Why the Fed’s balance sheet matters for consumers
The record-low mortgage rates of the pandemic era were, in large part, due to the Fed’s groundbreaking balance sheet policy. In the months after the Fed’s massive bond-buying program, the average cost of financing a home with a 30-year fixed mortgage dipped to as low as 2.93 percent in late January, according to Bankrate data. Similarly, longer-term assets surged when the biggest buyer in the marketplace stepped away. The 10-year Treasury yield eclipsed 5 percent for the first time in over a decade last fall, while mortgage rates surged past 8 percent.
If history is any guide, the process won’t be easy. The balance sheet normalization process has led to extreme market volatility — even when officials took the process much more slowly. For example, when Fed Chairman Jerome Powell said after a December 2018 Fed meeting that the quantitative tightening process was on “auto pilot,” investors grew jittery that the Fed may reign in the balance sheet too much, sending stocks to their worst December since the Great Depression.
The Fed’s balance sheet policies are often wrought with unknowns.

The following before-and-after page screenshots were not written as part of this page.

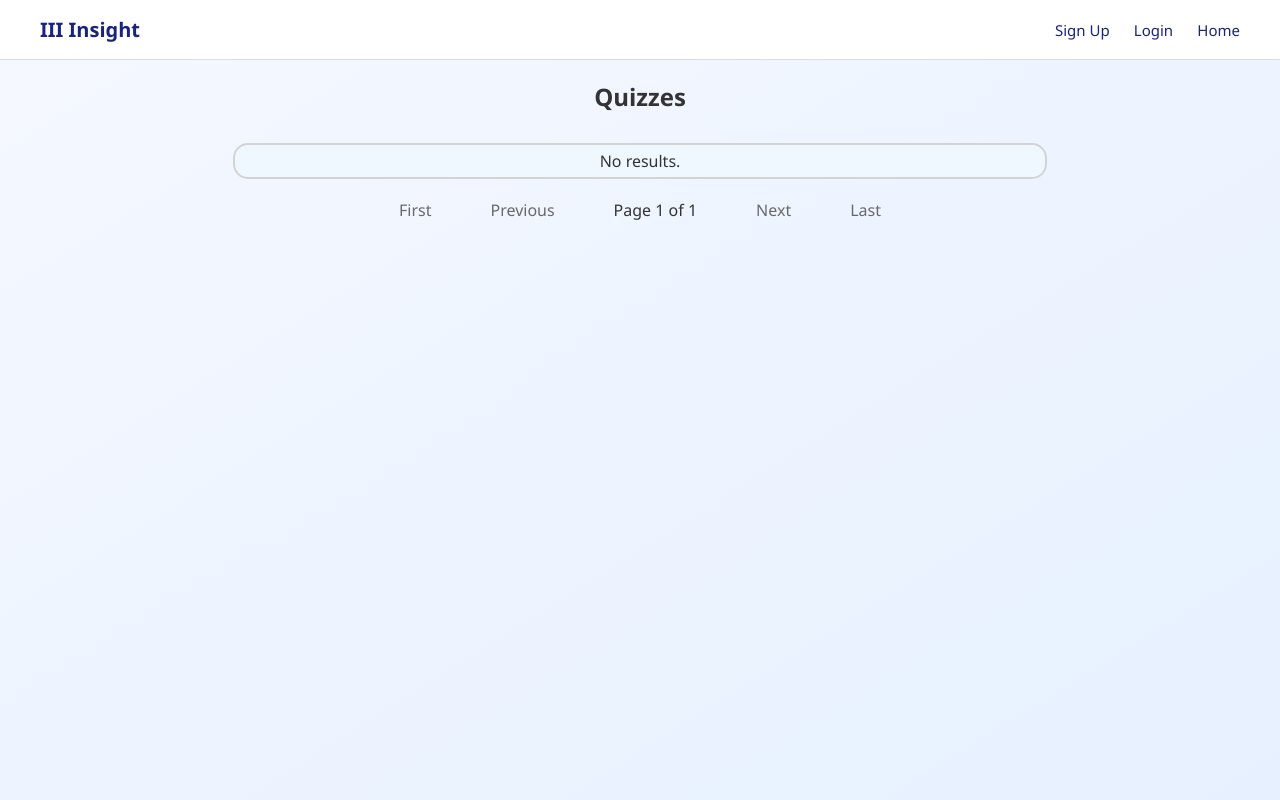
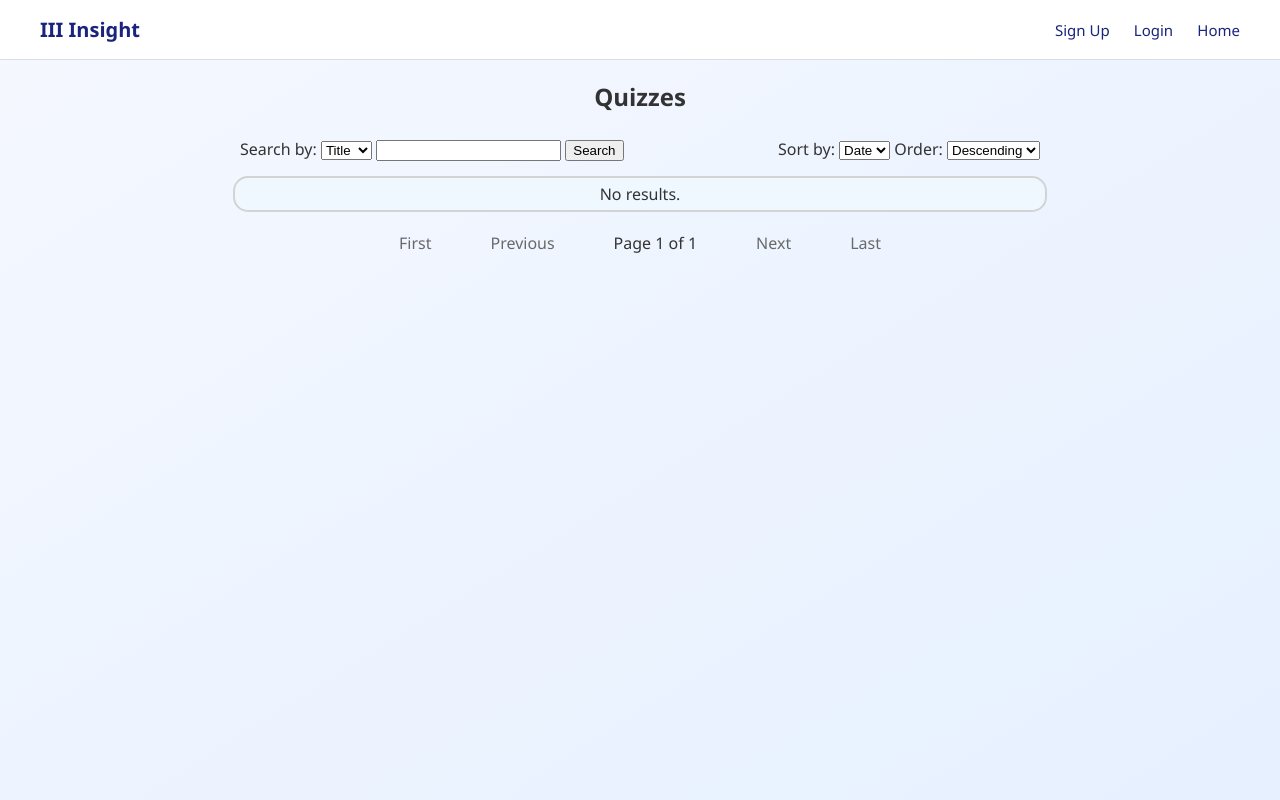
Before and after one commit to BenjaminWray/CSC2033_Team31, a Flask app: page /quizzes in a window 1280 px wide. Run offline with Flask 3, Linux system fonts and the light colour scheme; data that the repository does not hold is empty.

Commit message:
added option to search and change sorting order on quiz page

```diff
--- a/flaskr/forms.py
+++ b/flaskr/forms.py
@@ -1,5 +1,5 @@
 from flask_wtf import FlaskForm
-from wtforms import StringField, PasswordField, SubmitField
+from wtforms import StringField, PasswordField, SubmitField, SelectField
 from wtforms.validators import DataRequired, Email, EqualTo, Length
 
 class SignUpForm(FlaskForm):
@@ -15,3 +15,10 @@ class LoginForm(FlaskForm):
     email = StringField('Email', validators=[DataRequired(), Email()])
     password = PasswordField('Password', validators=[DataRequired()])
     submit = SubmitField('Login')
+
+class QuizSearchForm(FlaskForm):
+    search_query = StringField('Search:')
+    search_by = SelectField('Search by:', choices=[('title', 'Title'), ('user', 'User')])
+    sort_by = SelectField('Sort by:', choices=[('date', 'Date'), ('title', 'Title'), ('user', 'User')])
+    sort_order = SelectField('Order:', choices=[('desc', 'Descending'), ('asc', 'Ascending')])
+    submit = SubmitField('Search')
--- a/flaskr/static/style.css
+++ b/flaskr/static/style.css
@@ -208,7 +208,25 @@ form input:focus {
   text-align: center;
 }
 
-.quizzes-list {
+.quizzes-container form {
+  border: 2px solid lightgray;
+  all: unset;
+}
+
+.quizzes-container form div * {
+  all: revert;
+}
+
+.quiz-search {
+  display: flex;
+  flex-direction: row;
+  justify-content: space-between;
+  align-items: center;
+  padding: 5px;
+  width: 800px;
+}
+
+.quiz-list {
   border: 2px solid lightgray;
   border-radius: 15px;
   background: aliceblue;
@@ -217,7 +235,7 @@ form input:focus {
   margin: 10px;
 }
 
-.quizzes-list a {
+.quiz-list a {
   text-decoration: none;
   color: inherit;
 }
--- a/flaskr/templates/quizzes.html
+++ b/flaskr/templates/quizzes.html
@@ -2,13 +2,35 @@
 {% block content %}
     <div class="quizzes-container">
         <h2>Quizzes</h2>
-        <div class="quizzes-list">
-            {% if quizzes.keys() | length > 0 %}
-                {% for quiz in quizzes.keys() %}
-                    <a href="/quizzes/{{ quizzes[quiz].id }}">
+        <form method="POST">
+            {{ form.hidden_tag() }}
+
+            <div class="quiz-search">
+                <div>
+                    <label>{{ form.search_by.label }}</label>
+                    {{ form.search_by }}
+
+                    <label>{{ form.search_query }}</label>
+                    {{ form.submit() }}
+                </div>
+
+                <div>
+                    <label>{{ form.sort_by.label }}</label>
+                    {{ form.sort_by }}
+
+                    <label>{{ form.sort_order.label }}</label>
+                    {{ form.sort_order }}
+                </div>
+            </div>
+        </form>
+
+        <div class="quiz-list">
+            {% if quizzes | length > 0 %}
+                {% for quiz in quizzes %}
+                    <a href="/quizzes/{{ quiz.id }}">
                         <div class="quiz-button">
                             <h1>{{ quiz.title }}</h1>
-                            <p>created by {{ quizzes[quiz].username }} at {{ quizzes[quiz].created_at }}</p>
+                            <p>created by {{ users[quiz].username }} at {{ quiz.created_at }}</p>
                         </div>
                     </a>
                 {% endfor %}
@@ -16,6 +38,7 @@
                 No results.
             {% endif %}
         </div>
+
         <div class="pagination">
             {% if pn > 1 %}
                 <a href="{{ url_for('auth.quizzes', page=1, items=imax) }}">First</a>
--- a/flaskr/views.py
+++ b/flaskr/views.py
@@ -4,7 +4,7 @@ from flask import Blueprint, render_template, redirect, url_for, flash, abort, r
 from flask_login import login_user, current_user, login_required, logout_user
 from sqlalchemy import or_
 from werkzeug.security import generate_password_hash, check_password_hash
-from forms import SignUpForm, LoginForm
+from forms import SignUpForm, LoginForm, QuizSearchForm
 from models.database import db, create_user, User, login_manager, Quiz, get_user_by_id
 
 auth_bp = Blueprint('auth', __name__)
@@ -100,30 +100,55 @@ def quiz_history():
 def leaderboard():
     return render_template("leaderboard.html")
 
-@auth_bp.route('/quizzes', methods=['GET'])
+@auth_bp.route('/quizzes', methods=['GET', 'POST'])
 def quizzes():
-    page_number = request.args.get('page', 1, type=int)
+    form = QuizSearchForm()
+
+    # Pagination setup
+    if form.validate_on_submit(): page_number = 1
+    else: page_number = request.args.get('page', 1, type=int)
     max_items = request.args.get('items', 15, type=int)
 
     # Prevent negative page numbers
-    if page_number < 1: return redirect(url_for('auth.quizzes', page=1, items=max_items))
+    if page_number < 1: return redirect(url_for('auth.quizzes', form=form, page=1, items=max_items))
 
     # Query to fetch quizzes from the database
     quiz_query = db.session.query(Quiz)
 
+    # Filter query by search term
+    if form.validate_on_submit():
+        search_term = form.search_query.data.strip()
+        if search_term:
+            if form.search_by.data == 'title':
+                quiz_query = quiz_query.filter(Quiz.title.ilike(f'%{search_term}%'))
+            elif form.search_by.data == 'user':
+                quiz_query = quiz_query.filter(Quiz.user_id == User.id, User.username.ilike(f'%{search_term}%'))
+
     # Check if the query returns no results
-    if quiz_query.count() == 0: return render_template("quizzes.html", quizzes={}, pn=1, pmax=1, imax=max_items)
+    if quiz_query.count() == 0: return render_template("quizzes.html", form=form, quizzes={}, pn=1, pmax=1, imax=max_items)
 
     # Calculate total number of pages and prevent out-of-range page numbers
     max_pages = math.ceil(quiz_query.count() / max_items)
     if page_number > max_pages: return redirect(url_for('auth.quizzes', page=max_pages, items=max_items))
 
     # Get quizzes and user information for the current page
-    quiz_dict = {}
-    for quiz in quiz_query.all()[(page_number - 1) * max_items:page_number * max_items]:
-        quiz_dict[quiz] = get_user_by_id(quiz.user_id)
+    quiz_list = quiz_query.all()[(page_number - 1) * max_items:page_number * max_items]
+    users = {}
+    for quiz in quiz_list: users[quiz] = get_user_by_id(quiz.user_id)
 
-    return render_template("quizzes.html", quizzes=quiz_dict, pn=page_number, pmax=max_pages, imax=max_items)
+    # Sort the quizzes based on form data
+    if form.validate_on_submit():
+        match form.sort_by.data:
+            case 'date': sort_func=lambda x: x.created_at
+            case 'title': sort_func=lambda x: x.title
+            case 'user': sort_func=lambda x: users[x].username
+            case _: sort_func=lambda x: x.id
+        quiz_list.sort(key=sort_func, reverse=form.sort_order.data == "desc")
+    else:
+        # Default sorting by date in descending order
+        quiz_list.sort(key=lambda x: x.created_at, reverse=True)
+
+    return render_template("quizzes.html", form=form, quizzes=quiz_list, users=users, pn=page_number, pmax=max_pages, imax=max_items)
 
 # User registration route
 @auth_bp.route('/signup', methods=['GET', 'POST'])
```
Lines whose indentation alone changed are shown as unchanged.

All of this underscores the importance of tuning out volatility and maintaining a long-term mindset with your investments, as well as building up an emergency fund.
It’s like “going into a forest that hasn’t been mapped before,” says Mark Hamrick, Bankrate’s senior economic analyst. The Fed “wasn’t sure what they’d find on the way in, and getting out of the woods is similarly fraught with unknowns.”
But the biggest bottom line of all? Embrace the unconventional.
“Consumers, investors, savers and borrowers should think about this (quantitative easing) as one of the two main tools in the central bank’s toolbox to help adjust the strength of the U.S. economy,” Hamrick says. “It remains to be seen how the Fed will learn how best to employ it and whether there are unintended negative consequences from having invented and deployed it.”